The Mutiny at the Margins series takes a fresh look at the revolt of 1857 from original and unusual perspectives, focusing in particular on neglected socially marginal groups and geographic areas which have hitherto tended to be unrepresented in studies of this cataclysmic event in British imperial and Indian historiography.
Chapter 6: A German View from London
A German View from London

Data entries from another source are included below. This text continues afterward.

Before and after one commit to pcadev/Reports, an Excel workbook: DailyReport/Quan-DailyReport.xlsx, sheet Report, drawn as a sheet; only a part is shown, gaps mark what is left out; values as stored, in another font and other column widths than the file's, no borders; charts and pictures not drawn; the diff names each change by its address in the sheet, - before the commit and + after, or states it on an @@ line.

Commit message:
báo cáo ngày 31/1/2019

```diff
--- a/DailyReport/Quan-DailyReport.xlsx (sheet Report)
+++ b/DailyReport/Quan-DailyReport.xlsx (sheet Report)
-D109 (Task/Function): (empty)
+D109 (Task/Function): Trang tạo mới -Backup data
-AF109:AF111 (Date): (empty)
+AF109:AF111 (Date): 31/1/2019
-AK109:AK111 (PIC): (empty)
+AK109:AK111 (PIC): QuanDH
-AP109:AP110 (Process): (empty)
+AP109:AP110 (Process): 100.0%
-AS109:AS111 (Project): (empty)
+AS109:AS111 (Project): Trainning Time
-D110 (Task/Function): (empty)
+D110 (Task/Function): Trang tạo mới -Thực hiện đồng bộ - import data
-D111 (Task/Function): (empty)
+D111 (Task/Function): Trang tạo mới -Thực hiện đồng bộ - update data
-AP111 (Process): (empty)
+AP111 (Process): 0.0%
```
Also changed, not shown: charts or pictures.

THEODOR Fontane (1819–1898) was the doyen of the bourgeois novel in the late nineteenth century German literature. Towards the middle of his life, he was sent to England as an unofficial, cultural ambassador for the Prussian State, with a brief to improve the country's image at the time of the Crimean War. Fontane stayed several years in England and maintained close relationships with many opinion-makers, including the German-born Indologist Max Mueller. He regularly wrote articles about Britain for the German Press, including numerous comments about the Great Uprising of 1857 and its impact on the domestic political scene in Britain itself. The following article suggests a fascinating multi-national dimension to British colonialism—it cites a German, ...